If you're planning to track your customers' movements through a mobile app, you'd better have a good reason for doing so and obtain meaningful consent from your users - or risk running afoul of privacy laws.

On June 1, the Office of the Privacy Commissioner of Canada released a report that found a restaurant chain's mobile app violated privacy laws by improperly collecting "vast amounts of location data" from users. The report was based on a joint investigation by the Privacy Commissioners of Canada, British Columbia, Quebec and Alberta.

According to the report, the app in question tracked and recorded the movements of users every few minutes of every day, even when the app wasn't open. Users were being surveilled as long as their device was turned on.

App Misled Many Users About Surveillance: Report

The investigation considered whether the app's owner had a reasonable purpose for constantly tracking the location of users, and whether the owner had obtained meaningful consent to collect such data - topics we have covered in previous blogs.

The report found the app owner initially planned to use users' location data for targeted advertising. That plan was eventually abandoned - but the app continued collecting users' data for another year.

By constantly monitoring the location of users, the app gleaned information on where users lived, where they worked and where they travelled. The app also created "events" when users visited certain competitor restaurants and large sports venues.

Location data can reveal highly personal information, the Privacy Commissioners noted. This includes information about the medical service providers a person uses, as well as information that may reveal a person's religion, sexual preferences and political affiliations.

The report also found that the contract the app owner signed with a third-party location services provider would have allowed the third party to use "de-identified" location data for its own purposes - even though people can easily be identified by their movements.

The Privacy Commissioners found that the app did not have a reasonable purpose for constantly monitoring users' location data and that the app owner had not obtained meaningful consent from users. Although the app asked for permission to access a user's geolocation, it misled many users into believing that their movements would be tracked only when the app was open.

"Following people's movements every few minutes of every day was clearly an inappropriate form of surveillance," Daniel Therrien, Privacy Commissioner of Canada, said in a statement. "This case once again highlights the harms that can result from poorly designed technologies as well as the need for strong privacy laws to protect the rights of Canadians."

"You Can't Spy on Your Customers"

The Privacy Commissioners concluded that the app owner did not have a robust privacy management program in place for its app.
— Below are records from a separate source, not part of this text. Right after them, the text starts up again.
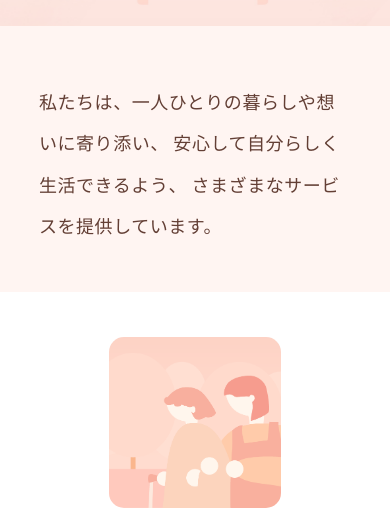
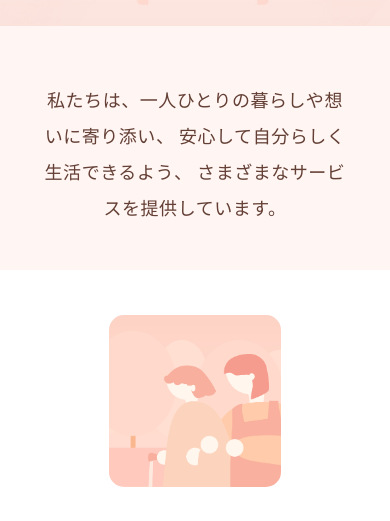
Before and after one commit to lnuidentity/client-homepage, a plain HTML site: page service.html in a window 390 px wide. Shown: the part 294-815 px from the top of the page. Drawn offline with Linux system fonts and the light colour scheme.

Commit message:
11280658

```diff
--- a/css/service.css
+++ b/css/service.css
@@ -414,3 +414,26 @@
     max-width: none;
   }
 }
+
+
+/* サービスページ冒頭の紹介文：中央揃え＋読みやすい文字サイズ */
+.service-intro {
+  max-width: 900px;
+  width: 90%;
+  margin: 0 auto 80px;
+  text-align: center;
+  font-size: 20px;
+  line-height: 2;
+  box-sizing: border-box;
+}
+
+@media (max-width: 800px) {
+  .service-intro {
+    width: 100%;
+    margin: 0 auto 45px;
+    padding: 0;
+    text-align: center;
+    font-size: 18px;
+    line-height: 2;
+  }
+}
```
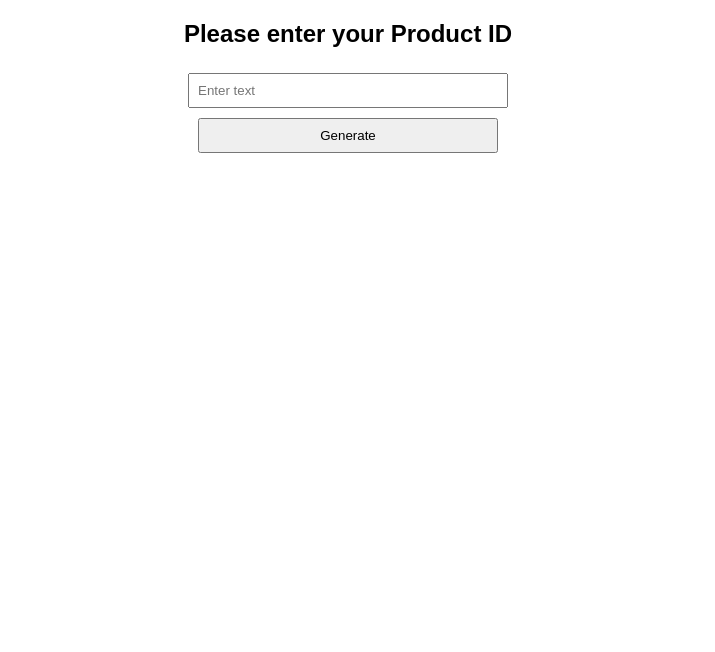
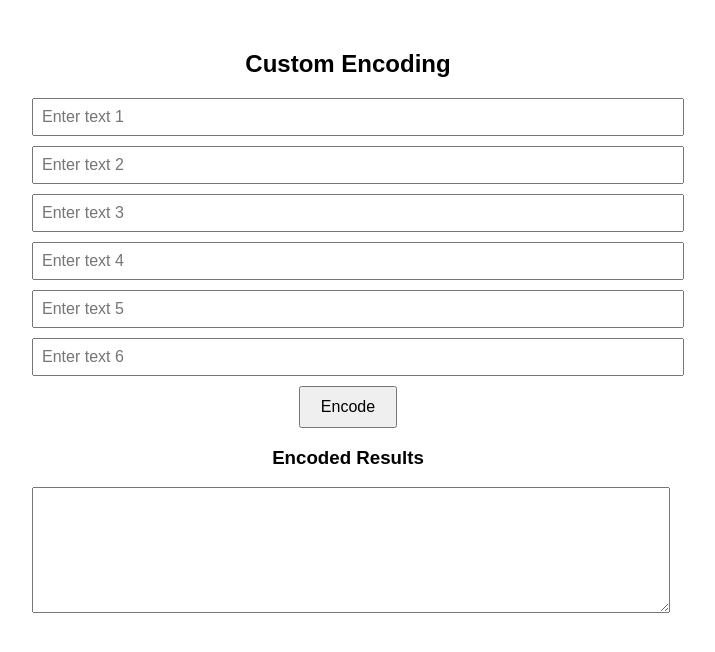
Before and after one commit to YA-Sy/Your-Accountant-System, a Jekyll site: the page serial.html, which Jekyll copies as it is, in a window 1280 px wide. Shown: the top 652 px of the page, without its empty margins (292-1007 px from the left). Built offline with Jekyll 4.4.1, drawn with Linux system fonts in a browser that asks for light colours.

Commit message:
Update serial.html

```diff
--- a/serial.html
+++ b/serial.html
@@ -3,69 +3,66 @@
 <head>
     <meta charset="UTF-8">
     <meta name="viewport" content="width=device-width, initial-scale=1.0">
-    <title>Serial Generator</title>
+    <title>Custom Base64 Encoder</title>
     <style>
-        body {
-            font-family: Arial, sans-serif;
-            text-align: center;
-            margin: 20px;
-        }
-        input, button {
-            margin: 5px;
-            padding: 8px;
-            width: 300px;
-        }
-        .container {
-            display: flex;
-            flex-direction: column;
-            align-items: center;
-        }
+        body { font-family: Arial, sans-serif; text-align: center; margin-top: 50px; }
+        .container { width: 50%; margin: auto; }
+        input { display: block; width: 100%; margin-bottom: 10px; padding: 8px; font-size: 16px; }
+        button { padding: 10px 20px; font-size: 16px; cursor: pointer; }
     </style>
 </head>
 <body>
 
-    <h2>Please enter your Product ID</h2>
-
     <div class="container">
-        <input type="text" id="inputText" placeholder="Enter text">
-        <button onclick="encodeText()">Generate</button>
-        <p id="outputText"></p>
+        <h2>Custom Encoding</h2>
+        <input type="text" id="field1" placeholder="Enter text 1">
+        <input type="text" id="field2" placeholder="Enter text 2">
+        <input type="text" id="field3" placeholder="Enter text 3">
+        <input type="text" id="field4" placeholder="Enter text 4">
+        <input type="text" id="field5" placeholder="Enter text 5">
+        <input type="text" id="field6" placeholder="Enter text 6">
+        <button onclick="encodeFields()">Encode</button>
+        <h3>Encoded Results</h3>
+        <textarea id="output" rows="8" style="width: 100%;" readonly></textarea>
     </div>
 
     <script>
-        function encodeText() {
-            let text = document.getElementById("inputText").value;
-            let encodedText = secretEncode(text);
-            document.getElementById("outputText").innerText = encodedText;
+        // Define unique encoding maps for each text field (no standard Base64)
+        const customEncodings = [
+            "7TQX9FZB41V6JMGNL5YWRADPCH238K0SEU",
+            "XWMQ71PBA3ZD6YJ5VF4RNGKTL9CH028SEU",
+            "9KLF7PA4BTQ8ZV61YJMGNWD3RC025HESU",
+            "JMG7RCZ9TFLQ8XW6YB41VP3D025HNAESU",
+            "PAB49TQFJMGNWD37V6Y12X9RCH05KLESU",
+            "XWQTB9LPA6ZJFY7MGVD341NR025KHESU"
+        ];
+
+        // Encoding function using the provided map
+        function customEncode(text, map) {
+            let binaryString = "";
+            for (let i = 0; i < text.length; i++) {
+                let bin = text.charCodeAt(i).toString(2).padStart(8, '0');
+                binaryString += bin;
+            }
+
+            let encodedText = "";
+            for (let i = 0; i < binaryString.length; i += 5) {
+                let chunk = binaryString.substring(i, i + 5);
+                let index = parseInt(chunk, 2) || 0; // Convert 5-bit chunk to decimal
+                encodedText += map[index % map.length]; // Map it using our custom encoding
+            }
+            return encodedText;
         }
 
-        function secretEncode(text) {
-            let base64Encoded = btoa(text); // Step 1: Convert to Base64
-
-            // Step 2: Shift characters by a pattern
-            let shifted = base64Encoded.split("").map((char, index) => {
-                let ascii = char.charCodeAt(0);
-
-                // Shift vowels forward, consonants backward
-                if ("AEIOUaeiou".includes(char)) {
-                    ascii += 3;
-                } else {
-                    ascii -= 1;
-                }
-
-                return String.fromCharCode(ascii);
-            }).join("");
-
-            // Step 3: Replace non-alphanumeric Base64 chars (+, /, =) with letters/numbers
-            let replaced = shifted.replace(/\+/g, "X")
-                                  .replace(/\//g, "Y")
-                                  .replace(/=/g, "Z");
-
-            // Step 4: Reorder sections (first half swapped with second half)
-            let mid = Math.floor(replaced.length / 2);
-            let finalEncoded = replaced.slice(mid) + replaced.slice(0, mid);
-
-            return finalEncoded;
+        // Function to encode all text fields
+        function encodeFields() {
+            let outputText = "";
+            for (let i = 1; i <= 6; i++) {
+                let inputText = document.getElementById("field" + i).value;
+                let encodedText = customEncode(inputText, customEncodings[i - 1]);
+                outputText += `Encoded ${i}: ${encodedText}\n`;
+            }
+            document.getElementById("output").value = outputText;
         }
     </script>
 
```
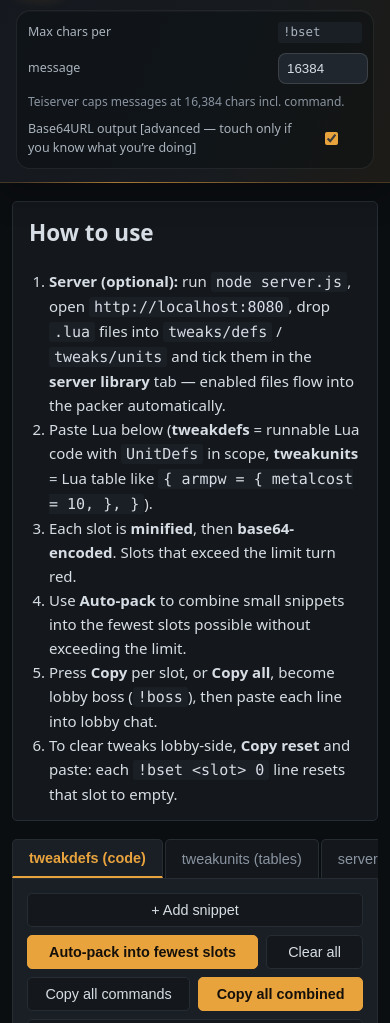
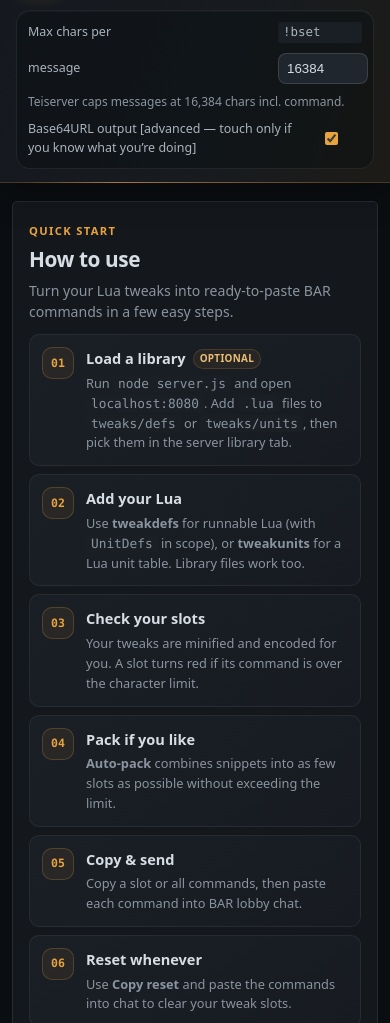
Before and after one commit to NineLEL/BAR-website, a website: page index.html in a window 390 px wide. Shown: the part 77-1100 px from the top of the page. Drawn offline with Linux system fonts and the light colour scheme; no server answers.

Commit message:
style: redesign responsive quick-start guide

```diff
--- a/index.html
+++ b/index.html
@@ -28,14 +28,56 @@
 
 <main>
   <section class="howto card">
-    <h2>How to use</h2>
-    <ol>
-      <li><strong>Server (optional):</strong> run <code>node server.js</code>, open <code>http://localhost:8080</code>, drop <code>.lua</code> files into <code>tweaks/defs</code> / <code>tweaks/units</code> and tick them in the <strong>server library</strong> tab &mdash; enabled files flow into the packer automatically.</li>
-      <li>Paste Lua below (<strong>tweakdefs</strong> = runnable Lua code with <code>UnitDefs</code> in scope, <strong>tweakunits</strong> = Lua table like <code>{ armpw = { metalcost = 10, }, }</code>).</li>
-      <li>Each slot is <strong>minified</strong>, then <strong>base64-encoded</strong>. Slots that exceed the limit turn red.</li>
-      <li>Use <strong>Auto-pack</strong> to combine small snippets into the fewest slots possible without exceeding the limit.</li>
-      <li>Press <strong>Copy</strong> per slot, or <strong>Copy all</strong>, become lobby boss (<code>!boss</code>), then paste each line into lobby chat.</li>
-      <li>To clear tweaks lobby-side, <strong>Copy reset</strong> and paste: each <code>!bset &lt;slot&gt; 0</code> line resets that slot to empty.</li>
+    <div class="howto-heading">
+      <div>
+        <span class="howto-kicker">Quick start</span>
+        <h2>How to use</h2>
+      </div>
+      <p>Turn your Lua tweaks into ready-to-paste BAR commands in a few easy steps.</p>
+    </div>
+    <ol class="howto-steps">
+      <li>
+        <span class="step-number" aria-hidden="true">01</span>
+        <div class="howto-step-copy">
+          <h3>Load a library <span class="step-optional">Optional</span></h3>
+          <p>Run <code>node server.js</code> and open <code>localhost:8080</code>. Add <code>.lua</code> files to <code>tweaks/defs</code> or <code>tweaks/units</code>, then pick them in the server library tab.</p>
+        </div>
+      </li>
+      <li>
+        <span class="step-number" aria-hidden="true">02</span>
+        <div class="howto-step-copy">
+          <h3>Add your Lua</h3>
+          <p>Use <strong>tweakdefs</strong> for runnable Lua (with <code>UnitDefs</code> in scope), or <strong>tweakunits</strong> for a Lua unit table. Library files work too.</p>
+        </div>
+      </li>
+      <li>
+        <span class="step-number" aria-hidden="true">03</span>
+        <div class="howto-step-copy">
+          <h3>Check your slots</h3>
+          <p>Your tweaks are minified and encoded for you. A slot turns red if its command is over the character limit.</p>
+        </div>
+      </li>
+      <li>
+        <span class="step-number" aria-hidden="true">04</span>
+        <div class="howto-step-copy">
+          <h3>Pack if you like</h3>
+          <p><strong>Auto-pack</strong> combines snippets into as few slots as possible without exceeding the limit.</p>
+        </div>
+      </li>
+      <li>
+        <span class="step-number" aria-hidden="true">05</span>
+        <div class="howto-step-copy">
+          <h3>Copy &amp; send</h3>
+          <p>Copy a slot or all commands, then paste each command into BAR lobby chat.</p>
+        </div>
+      </li>
+      <li>
+        <span class="step-number" aria-hidden="true">06</span>
+        <div class="howto-step-copy">
+          <h3>Reset whenever</h3>
+          <p>Use <strong>Copy reset</strong> and paste the commands into chat to clear your tweak slots.</p>
+        </div>
+      </li>
     </ol>
   </section>
 
--- a/styles.css
+++ b/styles.css
@@ -68,8 +68,30 @@ main { max-width: 1240px; margin: 0 auto; padding: 28px 24px 48px; }
   border-radius: var(--radius); padding: 18px 20px; margin-bottom: 18px;
 }
 .howto h2, .panel h2 { margin-top: 0; }
-.howto ol { margin: 8px 0 0 20px; line-height: 1.6; }
-.howto { overflow: hidden; }
+.howto { overflow: hidden; padding: 22px; }
+.howto-heading { display: flex; justify-content: space-between; align-items: end; gap: 20px; margin-bottom: 17px; }
+.howto-kicker { color: var(--accent); font-size: .7rem; font-weight: 800; letter-spacing: .12em; text-transform: uppercase; }
+.howto-heading h2 { margin: 3px 0 0; font-size: 1.3rem; letter-spacing: -.02em; }
+.howto-heading > p { max-width: 430px; margin: 0 0 2px; color: var(--fg-dim); font-size: .88rem; }
+.howto-steps { display: grid; grid-template-columns: repeat(3, minmax(0, 1fr)); gap: 10px; margin: 0; padding: 0; list-style: none; }
+.howto-steps li {
+  display: flex; align-items: flex-start; gap: 12px; min-width: 0; padding: 14px;
+  background: linear-gradient(145deg, #1a1f26, #171b21);
+  border: 1px solid #ffffff10; border-radius: 10px;
+}
+.step-number {
+  display: grid; place-items: center; flex: 0 0 32px; width: 32px; height: 32px;
+  color: var(--accent); background: #e8a33d12; border: 1px solid #e8a33d38;
+  border-radius: 10px; font-family: var(--mono); font-size: .72rem; font-weight: 800;
+}
+.howto-step-copy { min-width: 0; }
+.howto-step-copy h3 { display: flex; flex-wrap: wrap; align-items: center; gap: 7px; margin: 2px 0 5px; color: var(--fg); font-size: .91rem; line-height: 1.35; }
+.howto-step-copy p { margin: 0; color: var(--fg-dim); font-size: .8rem; line-height: 1.55; overflow-wrap: anywhere; }
+.step-optional { padding: 2px 6px; color: #e9bd76; background: #e8a33d12; border: 1px solid #e8a33d2c; border-radius: 999px; font-size: .62rem; font-weight: 700; letter-spacing: .03em; text-transform: uppercase; }
+
+@media (max-width: 980px) {
+  .howto-steps { grid-template-columns: repeat(2, minmax(0, 1fr)); }
+}
 
 /* Tabs */
 .tabs { display: flex; gap: 2px; margin-bottom: 0; overflow-x: auto; scrollbar-width: thin; }
@@ -183,8 +205,11 @@ footer { color: var(--fg-dim); font-size: 0.85rem; line-height: 1.6; }
   .limits .hint { display: block; max-width: none; padding-left: 0; border-left: 0; }
   .limits label:has(input[type=checkbox]) { max-width: none; }
   main { padding: 18px 12px 36px; }
-  .howto { padding: 14px 16px; }
-  .howto ol { padding-left: 12px; margin-left: 8px; }
+  .howto { padding: 16px; }
+  .howto-heading { display: block; margin-bottom: 12px; }
+  .howto-heading > p { margin-top: 5px; }
+  .howto-steps { grid-template-columns: minmax(0, 1fr); gap: 8px; }
+  .howto-steps li { padding: 12px; }
   .panel { padding: 14px; border-radius: 0 0 var(--radius) var(--radius); }
   .toolbar button { flex: 1 1 auto; }
   .slot header { align-items: flex-start; }
```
Such a program would have allowed the company to identify and assess the various privacy issues uncovered by the investigation, the Commissioners said.

The Commissioners recommended that the app owner delete any remaining location data for its customers, direct third-party service providers to do the same and implement a privacy management program to prevent similar privacy contraventions going forward. The company agreed to comply with the recommendations and report back with details on the measures it has taken.

"This investigation sends a strong message to organizations that you can't spy on your customers just because it fits in your marketing strategy," said Michael McEvoy, Information and Privacy Commissioner for British Columbia. "Not only is this kind of collection of information a violation of the law, it is a complete breach of customers' trust."

Are You Tracking Your Users' Movements?

If your organization has a mobile app that tracks users' movements, there are steps you must take to comply with applicable privacy laws and protect your users' data. A privacy management or compliance program including a privacy assessment of your app is required to confirm that your app is compliant with applicable privacy and other laws, including to ensure your data collection has a reasonable purpose and that you have meaningful consent from users.

The content of this article is intended to provide a general guide to the subject matter. Specialist advice should be sought about your specific circumstances.